  • You can now follow UKAPS on Instagram.

Keeping sand clean.

Sarpijk

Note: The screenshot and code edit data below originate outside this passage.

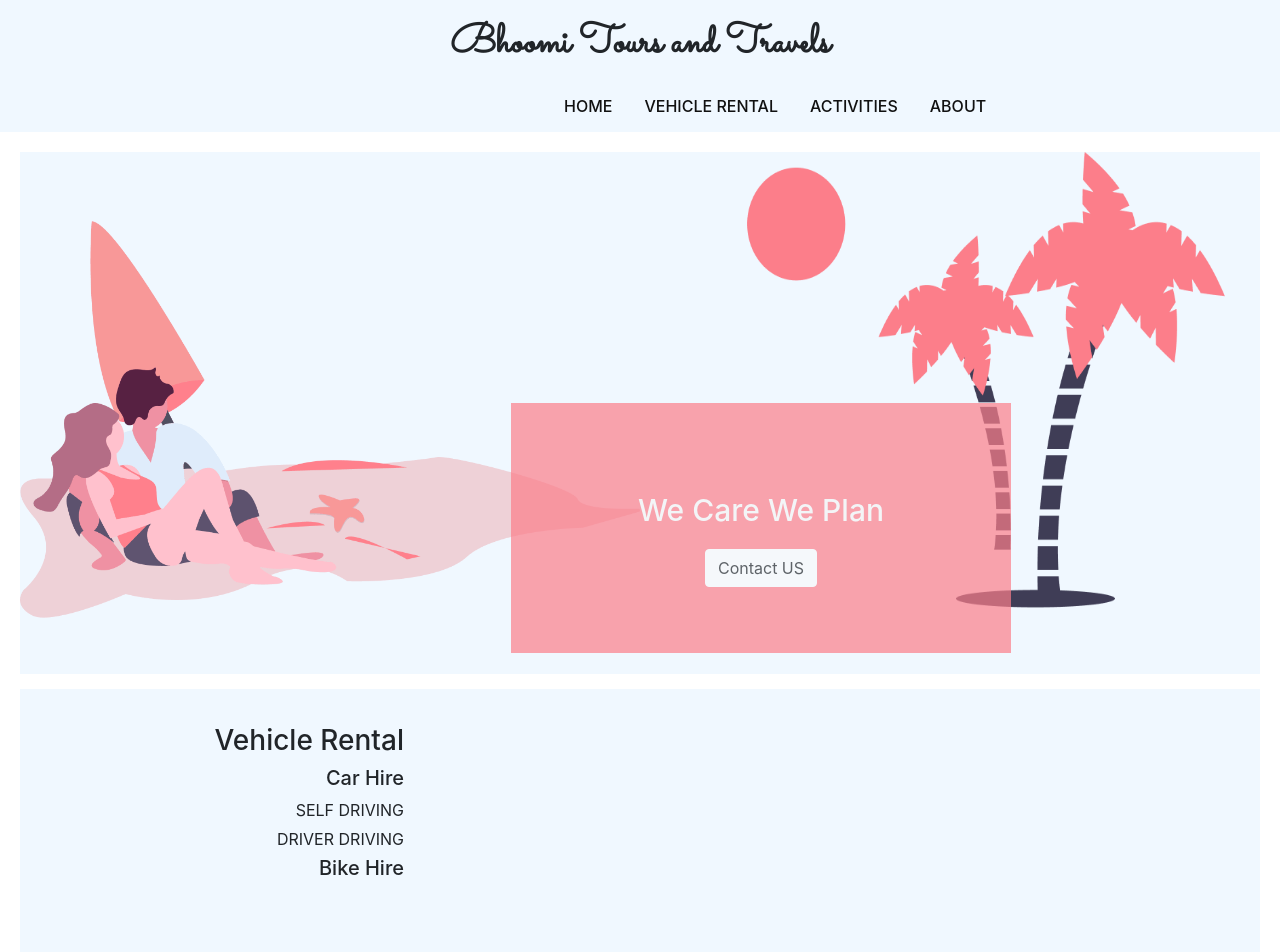
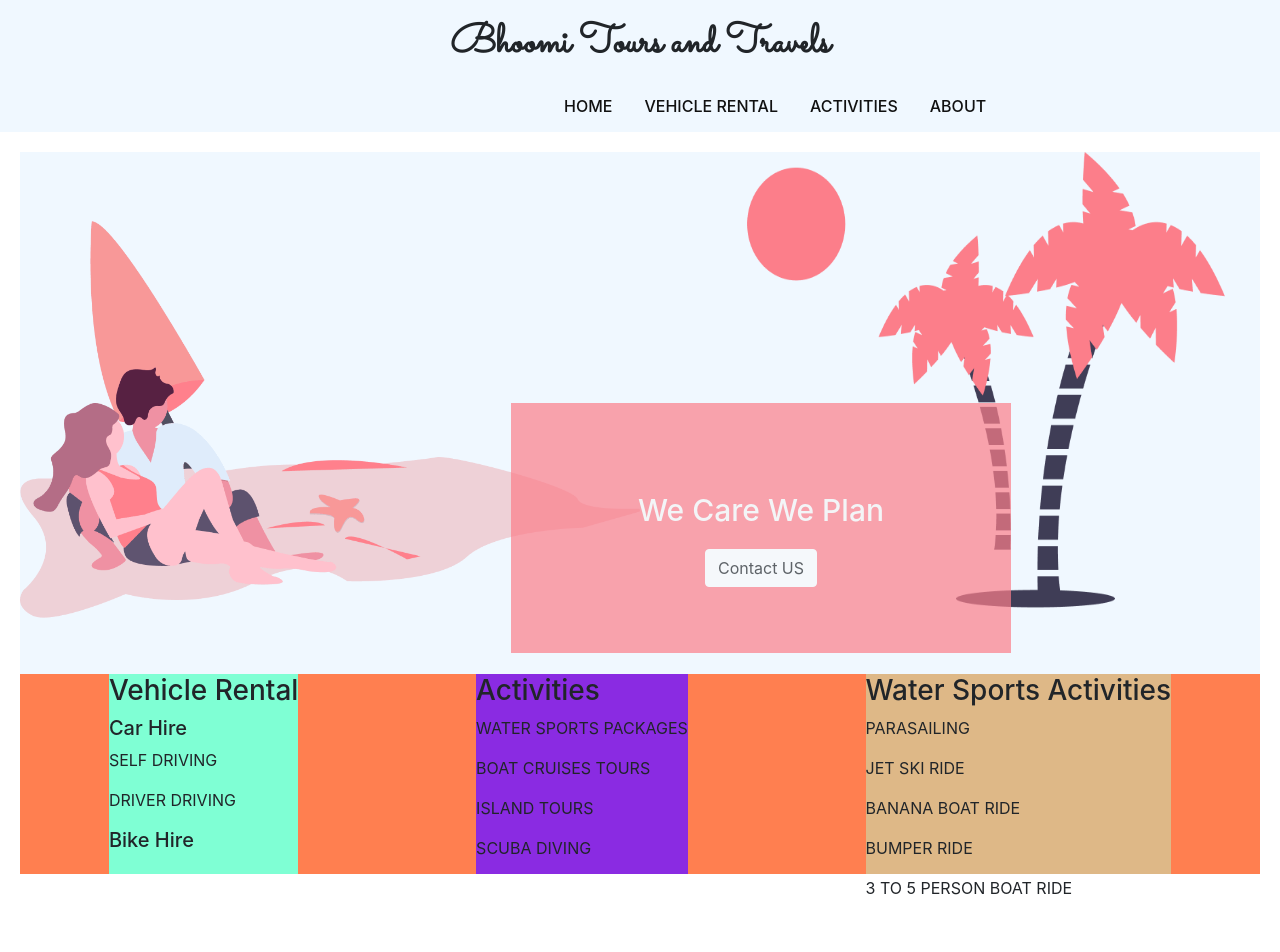
Before and after one commit to jeet-mahesh-shirodkar/btts, a React (Create React App) app: page / in a window 1280 px wide. Shown: the top 952 px of the page. After the commit the page ends 900 px from the top, so only its background shows below. Built offline with nearby package versions, Linux system fonts and the light colour scheme.

Commit message:
infomation block

```diff
--- a/src/Components/Beach/beach.css
+++ b/src/Components/Beach/beach.css
@@ -27,27 +27,27 @@
 }
 
 .info{
-    margin-top: 15px;
-    height: 274px;
-    background-color: aliceblue;
+    display: flex;
+    justify-content: space-around;
+    background-color: coral;
+    width: 100%;
+    height: 200px;
 }
 
 .info1{
-    position: absolute;
-    display: flex;
-    flex-direction: column;
-    width: 30%;
-    text-align: end;
-    padding: 35px 0px;
-    /* text-transform: uppercase; */
-    font-family: -apple-system,BlinkMacSystemFont,"Segoe UI",Roboto,"Helvetica Neue",Arial,"Noto Sans",sans-serif,"Apple Color Emoji","Segoe UI Emoji","Segoe UI Symbol","Noto Color Emoji";
+    background-color: aquamarine;
 }
 
-.info p{
-    margin-bottom: 5px;
+.info2{
+    background-color: blueviolet;
 }
 
-@media only screen and (max-width:400px){
+.info3{
+    background-color: burlywood;
+}
+
+
+@media only screen and (max-width:390px){
     .beach{
         margin: 0px;
         padding: 0px;
--- a/src/Components/Beach/beach.js
+++ b/src/Components/Beach/beach.js
@@ -21,8 +21,21 @@ export const BeachComp = ()=>{
                 <p>DRIVER DRIVING</p>
                 <h5>Bike Hire</h5>
         </div>
-        <div className="info2"></div>
-        <div className="info3"></div>
+        <div className="info2">
+                <h3>Activities</h3>
+                <p>WATER SPORTS PACKAGES</p>
+                <p>BOAT CRUISES TOURS</p>
+                <p>ISLAND TOURS</p>
+                <p>SCUBA DIVING</p>
+        </div>
+        <div className="info3">
+                  <h3>Water Sports Activities</h3>
+                  <p>PARASAILING</p>
+                  <p>JET SKI RIDE</p>
+                  <p>BANANA BOAT RIDE</p>
+                  <p>BUMPER RIDE</p>
+                  <p>3 TO 5 PERSON BOAT RIDE</p>
+        </div>
     </div>
     </div>
     );
```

Member
Joined
11 Jan 2015
Messages
647
Hi all, I have used the same sand on top of potting soil in two scapes. In the first Scape which has been running for two years the sand stays perfectly clean. On the second scape, a paludarium running for no more than a month the sand gets dirty with organic material and looks unsightly.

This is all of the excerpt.